▶ **Activity**: Here are some entries. Repeat all of them exactly.

★ ★ ★

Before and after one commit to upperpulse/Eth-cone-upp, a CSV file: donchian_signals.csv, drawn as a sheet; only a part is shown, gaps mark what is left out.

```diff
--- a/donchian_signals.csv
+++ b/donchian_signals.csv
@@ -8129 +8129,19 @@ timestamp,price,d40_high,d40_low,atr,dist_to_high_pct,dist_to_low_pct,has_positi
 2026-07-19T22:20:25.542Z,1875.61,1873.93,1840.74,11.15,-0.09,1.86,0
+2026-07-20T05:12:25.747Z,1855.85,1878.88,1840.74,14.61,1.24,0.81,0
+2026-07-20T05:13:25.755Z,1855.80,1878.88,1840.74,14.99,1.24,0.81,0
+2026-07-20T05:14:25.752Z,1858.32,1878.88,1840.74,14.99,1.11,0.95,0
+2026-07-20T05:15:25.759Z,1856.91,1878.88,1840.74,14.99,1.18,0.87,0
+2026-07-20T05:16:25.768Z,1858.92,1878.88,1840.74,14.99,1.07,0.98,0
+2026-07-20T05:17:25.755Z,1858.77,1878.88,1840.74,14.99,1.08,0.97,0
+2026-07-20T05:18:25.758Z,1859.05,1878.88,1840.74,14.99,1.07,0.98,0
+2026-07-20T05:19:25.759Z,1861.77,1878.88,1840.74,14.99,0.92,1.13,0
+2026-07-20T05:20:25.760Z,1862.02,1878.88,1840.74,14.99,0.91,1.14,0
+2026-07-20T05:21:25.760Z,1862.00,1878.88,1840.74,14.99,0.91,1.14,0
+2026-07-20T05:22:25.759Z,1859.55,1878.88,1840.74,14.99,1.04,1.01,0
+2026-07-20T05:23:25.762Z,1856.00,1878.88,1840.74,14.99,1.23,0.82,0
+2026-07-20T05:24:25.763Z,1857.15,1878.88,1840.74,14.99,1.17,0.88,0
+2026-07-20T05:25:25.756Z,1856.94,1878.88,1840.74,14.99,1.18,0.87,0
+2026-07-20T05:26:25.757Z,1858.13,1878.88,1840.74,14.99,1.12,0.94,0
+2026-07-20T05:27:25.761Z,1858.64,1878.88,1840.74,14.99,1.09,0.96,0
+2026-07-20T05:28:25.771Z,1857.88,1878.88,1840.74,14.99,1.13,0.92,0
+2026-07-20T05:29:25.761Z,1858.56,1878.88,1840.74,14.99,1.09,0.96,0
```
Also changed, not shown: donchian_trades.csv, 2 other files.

★ ★ ★

▶ **Task response**:
Before and after one commit to upperpulse/Eth-cone-upp, a CSV file: donchian_signals.csv, drawn as a sheet; only a part is shown, gaps mark what is left out.

```diff
--- a/donchian_signals.csv
+++ b/donchian_signals.csv
@@ -8129 +8129,19 @@ timestamp,price,d40_high,d40_low,atr,dist_to_high_pct,dist_to_low_pct,has_positi
 2026-07-19T22:20:25.542Z,1875.61,1873.93,1840.74,11.15,-0.09,1.86,0
+2026-07-20T05:12:25.747Z,1855.85,1878.88,1840.74,14.61,1.24,0.81,0
+2026-07-20T05:13:25.755Z,1855.80,1878.88,1840.74,14.99,1.24,0.81,0
+2026-07-20T05:14:25.752Z,1858.32,1878.88,1840.74,14.99,1.11,0.95,0
+2026-07-20T05:15:25.759Z,1856.91,1878.88,1840.74,14.99,1.18,0.87,0
+2026-07-20T05:16:25.768Z,1858.92,1878.88,1840.74,14.99,1.07,0.98,0
+2026-07-20T05:17:25.755Z,1858.77,1878.88,1840.74,14.99,1.08,0.97,0
+2026-07-20T05:18:25.758Z,1859.05,1878.88,1840.74,14.99,1.07,0.98,0
+2026-07-20T05:19:25.759Z,1861.77,1878.88,1840.74,14.99,0.92,1.13,0
+2026-07-20T05:20:25.760Z,1862.02,1878.88,1840.74,14.99,0.91,1.14,0
+2026-07-20T05:21:25.760Z,1862.00,1878.88,1840.74,14.99,0.91,1.14,0
+2026-07-20T05:22:25.759Z,1859.55,1878.88,1840.74,14.99,1.04,1.01,0
+2026-07-20T05:23:25.762Z,1856.00,1878.88,1840.74,14.99,1.23,0.82,0
+2026-07-20T05:24:25.763Z,1857.15,1878.88,1840.74,14.99,1.17,0.88,0
+2026-07-20T05:25:25.756Z,1856.94,1878.88,1840.74,14.99,1.18,0.87,0
+2026-07-20T05:26:25.757Z,1858.13,1878.88,1840.74,14.99,1.12,0.94,0
+2026-07-20T05:27:25.761Z,1858.64,1878.88,1840.74,14.99,1.09,0.96,0
+2026-07-20T05:28:25.771Z,1857.88,1878.88,1840.74,14.99,1.13,0.92,0
+2026-07-20T05:29:25.761Z,1858.56,1878.88,1840.74,14.99,1.09,0.96,0
```
Also changed, not shown: donchian_trades.csv, 2 other files.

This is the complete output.